═══ Data under study
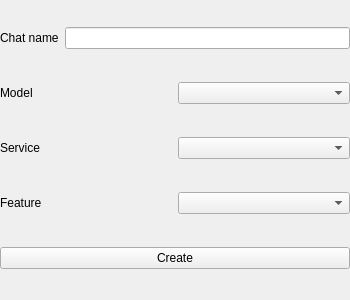
Before: the Qt Designer form Gems/GenAIFramework/Code/Source/UI/NewChatWidget.ui in RobotecAI/o3de-genai-gems, drawn with Qt 5.
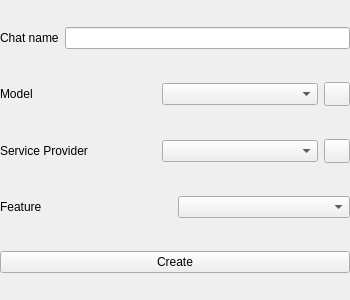
After: the same form once the commit is applied.

What changed in the file:
```diff
--- a/Gems/GenAIFramework/Code/Source/UI/NewChatWidget.ui
+++ b/Gems/GenAIFramework/Code/Source/UI/NewChatWidget.ui
@@ -49,6 +49,25 @@
       <item>
        <widget class="QComboBox" name="models"/>
       </item>
+      <item>
+       <widget class="QPushButton" name="pushButtonModels">
+        <property name="sizePolicy">
+         <sizepolicy hsizetype="Fixed" vsizetype="Fixed">
+          <horstretch>0</horstretch>
+          <verstretch>0</verstretch>
+         </sizepolicy>
+        </property>
+        <property name="maximumSize">
+         <size>
+          <width>26</width>
+          <height>24</height>
+         </size>
+        </property>
+        <property name="text">
+         <string/>
+        </property>
+       </widget>
+      </item>
      </layout>
     </item>
     <item>
@@ -56,13 +75,32 @@
       <item>
        <widget class="QLabel" name="labelService">
         <property name="text">
-         <string>Service</string>
+         <string>Service Provider</string>
         </property>
        </widget>
       </item>
       <item>
        <widget class="QComboBox" name="providers"/>
       </item>
+      <item>
+       <widget class="QPushButton" name="pushButtonProviders">
+        <property name="sizePolicy">
+         <sizepolicy hsizetype="Fixed" vsizetype="Fixed">
+          <horstretch>0</horstretch>
+          <verstretch>0</verstretch>
+         </sizepolicy>
+        </property>
+        <property name="maximumSize">
+         <size>
+          <width>26</width>
+          <height>24</height>
+         </size>
+        </property>
+        <property name="text">
+         <string/>
+        </property>
+       </widget>
+      </item>
      </layout>
     </item>
     <item>
@@ -75,7 +113,14 @@
        </widget>
       </item>
       <item>
-       <widget class="QComboBox" name="features"/>
+       <widget class="QComboBox" name="features">
+        <property name="sizePolicy">
+         <sizepolicy hsizetype="Preferred" vsizetype="Fixed">
+          <horstretch>0</horstretch>
+          <verstretch>0</verstretch>
+         </sizepolicy>
+        </property>
+       </widget>
       </item>
      </layout>
     </item>
```
Left out of the diff: 4 changed lines with no effect on the pictures.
══════
Work to complete: Give the number of lines in the records where the word "QComboBox" occurs, and add nothing.

Problem solution: 4